You know it’s a Southern slow cooker book when recipes may call for the ingredients to be first kissed by a cast-iron skillet. Heirloom and well-loved vegetables, such as pole beans and sweet potatoes and kale, are a part of the package, along with Smokey Navy Bean Soup (with cornbread), Creamy Cheese Grits, Shrimp Creole, and Carolina-style BBQ—its sauce from scratch, not a bottle.
I'm not a great cook, and I don't have a lot of time to cook. But I love, love, love browsing cookbooks! Here are some of our recently acquired cookbooks that have the one thing I require: great photos. I may never make any of the recipes, but, thanks to these cookbook authors and their photographers, I've spent quality time salivating over the photos.
In honor of American Craft Beer Week (May 11-18), raise a pint at one our area’s local breweries, enjoy a draft in your favorite pub or tavern, or just pick up a six-pack to take home. Beer and pizza, beer and good times with friends, beer and backyard barbeques—there are virtually no wrong ways to enjoy a brew. Just don’t overdo it! Be sure to imbibe responsibly.

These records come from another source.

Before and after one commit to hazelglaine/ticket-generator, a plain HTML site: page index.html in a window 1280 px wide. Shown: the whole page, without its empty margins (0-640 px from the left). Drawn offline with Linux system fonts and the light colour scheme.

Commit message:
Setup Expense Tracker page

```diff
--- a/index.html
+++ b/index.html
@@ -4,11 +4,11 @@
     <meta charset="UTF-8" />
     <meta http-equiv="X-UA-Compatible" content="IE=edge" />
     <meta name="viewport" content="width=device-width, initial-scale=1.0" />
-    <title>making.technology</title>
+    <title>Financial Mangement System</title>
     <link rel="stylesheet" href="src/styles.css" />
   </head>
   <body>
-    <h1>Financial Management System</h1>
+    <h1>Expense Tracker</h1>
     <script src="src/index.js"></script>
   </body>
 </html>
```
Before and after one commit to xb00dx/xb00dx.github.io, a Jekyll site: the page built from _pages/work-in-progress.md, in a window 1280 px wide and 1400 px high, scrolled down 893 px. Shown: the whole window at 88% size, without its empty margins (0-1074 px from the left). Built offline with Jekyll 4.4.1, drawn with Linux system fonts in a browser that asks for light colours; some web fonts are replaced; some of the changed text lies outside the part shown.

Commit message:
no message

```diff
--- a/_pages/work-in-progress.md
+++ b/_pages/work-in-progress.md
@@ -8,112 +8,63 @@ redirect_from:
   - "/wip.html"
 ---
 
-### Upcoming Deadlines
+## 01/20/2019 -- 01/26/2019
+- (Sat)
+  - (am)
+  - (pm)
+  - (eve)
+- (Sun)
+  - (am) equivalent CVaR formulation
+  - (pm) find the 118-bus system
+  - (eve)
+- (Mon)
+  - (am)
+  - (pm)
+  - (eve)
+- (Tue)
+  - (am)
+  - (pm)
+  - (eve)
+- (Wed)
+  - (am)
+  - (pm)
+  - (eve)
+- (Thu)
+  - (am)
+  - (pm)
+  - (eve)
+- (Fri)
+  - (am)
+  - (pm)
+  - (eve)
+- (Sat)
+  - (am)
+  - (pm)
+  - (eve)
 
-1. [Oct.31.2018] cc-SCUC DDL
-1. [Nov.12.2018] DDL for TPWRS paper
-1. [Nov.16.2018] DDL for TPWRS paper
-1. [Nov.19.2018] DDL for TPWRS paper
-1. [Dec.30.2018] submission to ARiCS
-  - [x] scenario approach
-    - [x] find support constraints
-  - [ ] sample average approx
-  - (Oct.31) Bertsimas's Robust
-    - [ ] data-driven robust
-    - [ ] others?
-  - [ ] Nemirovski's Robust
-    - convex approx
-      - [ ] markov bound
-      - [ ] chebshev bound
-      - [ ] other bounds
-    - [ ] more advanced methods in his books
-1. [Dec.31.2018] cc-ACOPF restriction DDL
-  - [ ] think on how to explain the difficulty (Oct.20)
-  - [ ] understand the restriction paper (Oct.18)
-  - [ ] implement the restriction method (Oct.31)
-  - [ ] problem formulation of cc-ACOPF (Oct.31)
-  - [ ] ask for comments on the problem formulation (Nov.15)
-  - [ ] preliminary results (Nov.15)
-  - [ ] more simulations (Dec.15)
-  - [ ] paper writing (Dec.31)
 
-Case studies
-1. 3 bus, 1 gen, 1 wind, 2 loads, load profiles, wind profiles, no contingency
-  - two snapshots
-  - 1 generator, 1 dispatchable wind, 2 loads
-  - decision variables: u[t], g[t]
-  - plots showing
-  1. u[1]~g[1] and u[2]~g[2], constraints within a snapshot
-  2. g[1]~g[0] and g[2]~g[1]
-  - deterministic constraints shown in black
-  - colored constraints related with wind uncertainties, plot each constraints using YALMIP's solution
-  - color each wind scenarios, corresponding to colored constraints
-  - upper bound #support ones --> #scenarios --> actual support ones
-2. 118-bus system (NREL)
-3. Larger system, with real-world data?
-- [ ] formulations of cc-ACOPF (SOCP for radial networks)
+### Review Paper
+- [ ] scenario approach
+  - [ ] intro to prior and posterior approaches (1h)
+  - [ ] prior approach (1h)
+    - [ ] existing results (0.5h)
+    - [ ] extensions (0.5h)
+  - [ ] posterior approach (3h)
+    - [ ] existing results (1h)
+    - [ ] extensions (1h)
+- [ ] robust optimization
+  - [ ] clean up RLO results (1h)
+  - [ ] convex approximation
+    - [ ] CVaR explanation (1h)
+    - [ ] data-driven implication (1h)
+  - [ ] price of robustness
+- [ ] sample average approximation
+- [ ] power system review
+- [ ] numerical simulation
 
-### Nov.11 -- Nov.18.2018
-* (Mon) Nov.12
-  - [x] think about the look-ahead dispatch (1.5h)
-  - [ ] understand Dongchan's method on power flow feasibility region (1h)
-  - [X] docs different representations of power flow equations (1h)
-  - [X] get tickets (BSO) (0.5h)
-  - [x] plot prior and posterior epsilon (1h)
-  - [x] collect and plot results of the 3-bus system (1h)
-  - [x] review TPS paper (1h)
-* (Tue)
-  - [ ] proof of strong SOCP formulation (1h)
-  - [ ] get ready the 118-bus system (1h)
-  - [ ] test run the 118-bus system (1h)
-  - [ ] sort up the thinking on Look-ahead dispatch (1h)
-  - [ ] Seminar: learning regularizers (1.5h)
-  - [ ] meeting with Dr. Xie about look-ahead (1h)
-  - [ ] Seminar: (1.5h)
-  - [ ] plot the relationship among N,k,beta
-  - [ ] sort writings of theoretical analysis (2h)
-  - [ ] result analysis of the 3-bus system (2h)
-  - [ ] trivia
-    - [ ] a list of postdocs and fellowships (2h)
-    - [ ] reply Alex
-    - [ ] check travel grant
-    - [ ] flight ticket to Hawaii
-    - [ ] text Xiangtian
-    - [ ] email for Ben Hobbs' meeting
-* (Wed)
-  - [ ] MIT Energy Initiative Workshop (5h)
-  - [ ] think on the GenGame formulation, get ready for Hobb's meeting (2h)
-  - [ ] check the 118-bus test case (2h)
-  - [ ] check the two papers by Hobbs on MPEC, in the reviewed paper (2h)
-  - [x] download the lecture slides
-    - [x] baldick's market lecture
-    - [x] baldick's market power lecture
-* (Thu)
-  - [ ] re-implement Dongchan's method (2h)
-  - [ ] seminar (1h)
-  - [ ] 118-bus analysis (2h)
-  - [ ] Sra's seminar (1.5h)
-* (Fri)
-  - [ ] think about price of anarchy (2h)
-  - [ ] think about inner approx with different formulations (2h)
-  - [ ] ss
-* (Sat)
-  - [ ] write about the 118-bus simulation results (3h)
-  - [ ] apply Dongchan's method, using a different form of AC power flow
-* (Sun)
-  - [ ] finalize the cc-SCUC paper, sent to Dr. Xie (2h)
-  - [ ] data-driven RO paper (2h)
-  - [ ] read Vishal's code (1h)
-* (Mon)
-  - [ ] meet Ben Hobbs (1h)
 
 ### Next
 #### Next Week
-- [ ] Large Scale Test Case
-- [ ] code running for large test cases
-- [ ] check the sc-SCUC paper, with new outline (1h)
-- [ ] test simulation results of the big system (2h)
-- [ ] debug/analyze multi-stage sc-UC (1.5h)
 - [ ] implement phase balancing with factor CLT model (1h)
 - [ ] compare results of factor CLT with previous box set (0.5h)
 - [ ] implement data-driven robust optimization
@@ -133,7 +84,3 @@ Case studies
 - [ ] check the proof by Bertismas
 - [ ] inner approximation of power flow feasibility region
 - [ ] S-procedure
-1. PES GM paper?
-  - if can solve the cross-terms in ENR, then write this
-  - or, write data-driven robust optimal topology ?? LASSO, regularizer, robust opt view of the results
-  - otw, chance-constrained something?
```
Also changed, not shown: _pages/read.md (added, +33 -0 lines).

When author Ashley Rodriguez and her husband realized that most of their evenings at home were spent either staring at the computer or TV screens, eating different versions of takeout, and nonstop child-rearing, they decided to mix up the normal routine with a once-a-week date night for themselves. Date Night In: More than 120 Recipes to Renew Your Relationship contains delightful and romantic recipes that you and your significant other can create together, carving out that alone time to cook, talk, and rekindle an intimate relationship.
One of the food trends with the strongest staying power has to be vegetarianism, or at least dishes that are unabashed in their embrace of vegetables, grains, and fruits. Before “Farm to Table” was a thing, we still had farmers’ markets, and cooks would take advantage of them and their own backyard gardens to serve meals with fresh, seasonal ingredients.
Inexpensive, protein-rich, and easily cooked: the egg. The egg has been one of the most valuable foodstuffs since the Prehistoric Age. Bird eggs have been used and consumed wherever birds (mostly chickens) are domesticated. “Scrambled eggs” originated in 17th-century France. They pair well with acidic fruit juices, and “dried eggs” first developed during the 19th century and were used predominantly for soldiers in World War II. Why are they so popular? Eggs work in both sweet and savory meals, including many baked goods such as cakes and pies.
Want to make a lovely hostess gift or start a delightful family tradition? Gorgeously photographed and utterly useful, Alison Walker’s Handmade Gifts from the Kitchen has recipes that are both elegant and inspired. You can make your own Candy Canes, Marzipan, Baklava, and Cherry & Almond Biscotti. Or, go British with Turkish Delight (shades of C.S. Lewis), Rose Creams, Vanilla Caramels, and Tiffin.
Fried chicken. Cornbread. Sunday morning bacon. Apple Brown Betty. All of these delicious, home-cooked foods traditionally come out of a cast-iron skillet. At my house, we have three or four of them that have been passed down through generations. While Ellen Brown’s New Cast Iron Skillet Cookbook has takes on these basic things, it opens a wider range of flavors and techniques from around the country and around the world.
Looking for new ideas for weeknight dinners? Check out Weeknight Wonders: Delicious Healthy dinners in 30 Minutes or Less, by Ellie Krieger.
Glorious fruit and vegetables are a hallmark of harvests, but what do you do when you want to preserve the tastes for other times? Traditionally, the answer was to “put up” or preserve these wonderful things for later, sometimes combining them creatively and adding spices. A day of canning meant piles of produce, dozens of jars, and steam filling the kitchen for hours—usually on a hot summer day. Marisa McClellan’s Preserving by the Pint presents a different way to do this wonderful, traditional cooking without such a huge commitment of time and storage space.